Thursday, February 25, 2021

Barrier Breakers: 1954 Nino Escalera - Cincinnati Redlegs

The Reds (or Redlegs as they were called at the time) were the second to last NL team to integrate.  On April 17, 1954 they debuted two black players.  Nino Escalera and Chuck Harmon,  Nino pinch hit to lead off the 7th inning with a single.  The very next batter was Chuck Harmon, also pinch hitting.  He popped out. 

Nino hit a meager .159 in 1954 then returned to the minors until retiring in 1962.  The player that was one at-bat later, and the second black player on the Reds, hit a mildly better .238. Chuck Harmon would play for the Redlegs, Cardinals and Phillies until 1957.  He never rose above a utility player but did have a somewhat better career than Escalera.  He also had Topps cards in 1954, 55, 56, 57 and 58. Nino never had a card.
Allegedly, it was manager Rogers Hornsby that didn't want black players on the team.  The Hall of Famer managed the Reds in 1952 and 53. I understand that Hornsby's views were not far from the norm of that era. But by 1952, he hadn't managed a team above a 6th place finish in 20 years.  I had always felt the front office in Cincinnati was cowardly for believing that keeping Reds moniker would somehow confuse people into thinking they communist sympathizers.  My opinion of that era's management is even lower for allowing their manager's racial bias cloud his decision making.

On a more positive note,  by 1956, Cincinnati had more African American players than any other Major League team with 8. 


Tuesday, February 23, 2021

Barrier Breakers: 1954 Curt Roberts - Pittsburgh Pirates


Curt Roberts played professional ball from 1947-1963.  He began as a shortstop for the Kansas City Monarchs. He was signed by the Braves in 1951. In 1952 he was signed by the Pirates General manager Branch Rickey. He was promoted to the Big Leagues at the beginning of the 1954 season and became their everyday second baseman and the first African American on the Bucs.  After struggling in 1955 he was sent down to the minors. He reclaimed his job in 1956 only to lose it to future Hall of Famer Bill Mazeroski.

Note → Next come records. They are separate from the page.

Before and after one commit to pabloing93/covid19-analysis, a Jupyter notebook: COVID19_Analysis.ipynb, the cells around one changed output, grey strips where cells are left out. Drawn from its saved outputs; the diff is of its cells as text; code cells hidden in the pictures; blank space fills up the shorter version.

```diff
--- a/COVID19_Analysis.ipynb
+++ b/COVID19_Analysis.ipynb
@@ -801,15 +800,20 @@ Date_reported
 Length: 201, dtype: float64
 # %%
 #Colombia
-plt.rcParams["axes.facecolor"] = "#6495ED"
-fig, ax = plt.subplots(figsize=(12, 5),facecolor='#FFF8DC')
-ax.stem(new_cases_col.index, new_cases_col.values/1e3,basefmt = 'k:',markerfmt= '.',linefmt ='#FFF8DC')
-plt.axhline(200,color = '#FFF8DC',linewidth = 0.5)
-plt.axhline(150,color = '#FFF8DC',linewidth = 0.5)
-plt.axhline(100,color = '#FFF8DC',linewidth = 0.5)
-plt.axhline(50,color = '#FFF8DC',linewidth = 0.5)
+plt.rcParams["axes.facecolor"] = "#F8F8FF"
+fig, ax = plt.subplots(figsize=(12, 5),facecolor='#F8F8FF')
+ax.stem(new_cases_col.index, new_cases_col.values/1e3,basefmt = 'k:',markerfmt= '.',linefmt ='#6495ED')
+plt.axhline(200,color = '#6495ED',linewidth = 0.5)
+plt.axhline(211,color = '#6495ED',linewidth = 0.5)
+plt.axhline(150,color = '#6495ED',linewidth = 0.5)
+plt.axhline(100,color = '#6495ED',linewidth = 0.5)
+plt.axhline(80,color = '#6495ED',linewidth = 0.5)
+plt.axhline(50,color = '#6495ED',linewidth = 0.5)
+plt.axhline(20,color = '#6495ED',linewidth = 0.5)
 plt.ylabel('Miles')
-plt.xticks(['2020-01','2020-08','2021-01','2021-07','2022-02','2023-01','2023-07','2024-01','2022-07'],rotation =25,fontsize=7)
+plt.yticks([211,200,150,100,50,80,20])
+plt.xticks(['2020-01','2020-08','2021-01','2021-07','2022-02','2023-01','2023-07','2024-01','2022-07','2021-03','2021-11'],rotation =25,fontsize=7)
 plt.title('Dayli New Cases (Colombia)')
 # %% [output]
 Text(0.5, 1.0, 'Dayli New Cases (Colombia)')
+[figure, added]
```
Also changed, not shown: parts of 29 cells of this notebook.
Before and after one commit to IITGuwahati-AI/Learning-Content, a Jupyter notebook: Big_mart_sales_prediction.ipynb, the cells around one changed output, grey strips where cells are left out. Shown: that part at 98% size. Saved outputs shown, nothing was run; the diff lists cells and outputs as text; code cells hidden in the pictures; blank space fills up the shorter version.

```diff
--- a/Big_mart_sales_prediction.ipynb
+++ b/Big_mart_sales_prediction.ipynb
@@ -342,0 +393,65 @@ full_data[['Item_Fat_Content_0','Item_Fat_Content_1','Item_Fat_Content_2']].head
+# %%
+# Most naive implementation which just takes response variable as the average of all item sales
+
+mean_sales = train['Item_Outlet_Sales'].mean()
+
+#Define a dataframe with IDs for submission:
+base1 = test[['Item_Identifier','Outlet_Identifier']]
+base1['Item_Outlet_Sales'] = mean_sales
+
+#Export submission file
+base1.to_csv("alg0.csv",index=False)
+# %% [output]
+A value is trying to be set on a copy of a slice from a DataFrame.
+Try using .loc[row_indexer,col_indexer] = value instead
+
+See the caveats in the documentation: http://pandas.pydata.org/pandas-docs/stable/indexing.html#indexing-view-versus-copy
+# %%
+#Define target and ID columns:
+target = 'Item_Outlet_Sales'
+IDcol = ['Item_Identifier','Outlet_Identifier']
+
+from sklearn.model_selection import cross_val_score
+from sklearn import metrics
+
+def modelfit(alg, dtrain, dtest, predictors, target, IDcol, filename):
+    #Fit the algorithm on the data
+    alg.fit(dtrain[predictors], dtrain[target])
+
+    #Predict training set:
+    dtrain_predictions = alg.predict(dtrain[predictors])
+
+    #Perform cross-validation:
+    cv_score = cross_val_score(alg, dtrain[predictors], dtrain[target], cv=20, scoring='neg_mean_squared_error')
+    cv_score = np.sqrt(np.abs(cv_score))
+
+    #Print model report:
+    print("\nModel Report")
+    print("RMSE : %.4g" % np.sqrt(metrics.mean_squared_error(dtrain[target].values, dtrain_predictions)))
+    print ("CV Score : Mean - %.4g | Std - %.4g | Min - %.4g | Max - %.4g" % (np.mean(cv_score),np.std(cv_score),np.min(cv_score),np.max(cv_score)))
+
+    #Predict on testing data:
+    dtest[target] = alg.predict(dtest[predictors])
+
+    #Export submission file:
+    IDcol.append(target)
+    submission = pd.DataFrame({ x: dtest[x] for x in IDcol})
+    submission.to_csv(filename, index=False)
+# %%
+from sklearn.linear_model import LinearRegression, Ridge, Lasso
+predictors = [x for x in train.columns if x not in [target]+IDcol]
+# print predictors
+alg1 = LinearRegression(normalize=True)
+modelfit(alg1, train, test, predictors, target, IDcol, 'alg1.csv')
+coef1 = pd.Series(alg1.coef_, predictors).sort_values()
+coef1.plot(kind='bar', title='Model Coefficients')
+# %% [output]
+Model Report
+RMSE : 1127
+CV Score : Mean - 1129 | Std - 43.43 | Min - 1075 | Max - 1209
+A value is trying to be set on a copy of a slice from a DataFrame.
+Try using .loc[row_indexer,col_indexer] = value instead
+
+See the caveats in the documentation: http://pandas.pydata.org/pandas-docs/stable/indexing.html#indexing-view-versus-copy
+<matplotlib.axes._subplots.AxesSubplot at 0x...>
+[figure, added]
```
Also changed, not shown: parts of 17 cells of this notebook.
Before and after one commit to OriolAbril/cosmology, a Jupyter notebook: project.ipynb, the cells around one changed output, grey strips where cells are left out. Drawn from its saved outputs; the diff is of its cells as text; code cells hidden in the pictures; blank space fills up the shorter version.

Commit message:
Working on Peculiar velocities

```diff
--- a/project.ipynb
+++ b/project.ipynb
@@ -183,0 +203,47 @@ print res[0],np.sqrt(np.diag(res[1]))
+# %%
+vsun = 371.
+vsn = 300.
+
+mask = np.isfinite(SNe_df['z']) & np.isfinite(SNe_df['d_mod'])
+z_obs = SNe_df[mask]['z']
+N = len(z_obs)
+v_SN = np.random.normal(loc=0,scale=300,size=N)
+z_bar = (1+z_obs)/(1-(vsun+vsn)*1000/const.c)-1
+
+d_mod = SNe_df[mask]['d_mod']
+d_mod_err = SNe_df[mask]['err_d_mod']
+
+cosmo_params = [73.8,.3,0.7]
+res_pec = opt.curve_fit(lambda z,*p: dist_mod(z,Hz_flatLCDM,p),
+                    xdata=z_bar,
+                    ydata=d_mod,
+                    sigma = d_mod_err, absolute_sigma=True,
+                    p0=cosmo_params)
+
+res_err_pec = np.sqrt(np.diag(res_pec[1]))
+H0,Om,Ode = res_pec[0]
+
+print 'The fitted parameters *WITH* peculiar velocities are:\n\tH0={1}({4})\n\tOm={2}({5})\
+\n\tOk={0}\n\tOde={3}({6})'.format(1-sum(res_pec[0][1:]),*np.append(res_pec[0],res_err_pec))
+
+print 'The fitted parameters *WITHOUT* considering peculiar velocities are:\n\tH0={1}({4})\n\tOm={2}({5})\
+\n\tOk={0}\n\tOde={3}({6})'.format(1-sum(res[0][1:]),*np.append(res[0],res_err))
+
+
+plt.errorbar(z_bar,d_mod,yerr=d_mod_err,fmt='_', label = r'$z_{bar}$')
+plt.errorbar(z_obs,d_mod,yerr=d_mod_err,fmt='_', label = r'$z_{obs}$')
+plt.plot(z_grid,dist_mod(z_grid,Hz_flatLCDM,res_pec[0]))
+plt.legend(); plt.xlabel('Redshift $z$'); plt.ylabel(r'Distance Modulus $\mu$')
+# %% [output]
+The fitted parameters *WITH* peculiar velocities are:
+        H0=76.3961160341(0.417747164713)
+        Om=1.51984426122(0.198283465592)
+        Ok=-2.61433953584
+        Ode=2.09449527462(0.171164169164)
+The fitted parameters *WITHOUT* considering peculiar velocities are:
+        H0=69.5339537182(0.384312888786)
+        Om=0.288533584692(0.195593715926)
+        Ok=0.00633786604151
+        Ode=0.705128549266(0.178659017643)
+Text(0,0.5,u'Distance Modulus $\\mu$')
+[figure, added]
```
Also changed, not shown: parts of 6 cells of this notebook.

In June of '56 he was traded to the A's as part of a three-player deal. Prior to the 1957 season he was dealt again to the Yankees as part of an eleven player swap. In all he played minor league ball for six different franchises; Braves, Pirates, A's, Yankees, Dodgers and White Sox, but he never made it back to the Majors after the 1956 season.

Friday, February 19, 2021

Barrier Breakers: John Kennedy, Philadelphia Phillies

It's been a while since I posted to this series.  The truth is I was hoping to find a better photo to use.  As it is, I colorized this black and white photo of John Kennedy and superimposed him into Connie Mack Stadium. I'm not really happy with the final product but at some point I need to quit tinkering and move on.

Although John Kennedy broke the color barrier with the Phillies, his career was brief.  He played in just five MLB games. Three times he came in as a pinch runner, twice as a defensive replacement late in the game.  In all he had just two plate appearances. He struck out and grounded out. The first black player to register a base hit with the Phillies was Tony Curry in 1960.  

It is odd that the Phillies were so late to integrate.  It may have been quite a bit different.  I had posted earlier about Bill Veeck who claimed in his 1961 autobiography that he tried to buy the Phillies in 1943.  He claimed his plan was to populate the team with top negro league players. Click Here to see that old post.

Because his career with the Phillies was so short, it was difficult to find a suitable photo. If anybody can find a better photo, I'd love to have a do-over.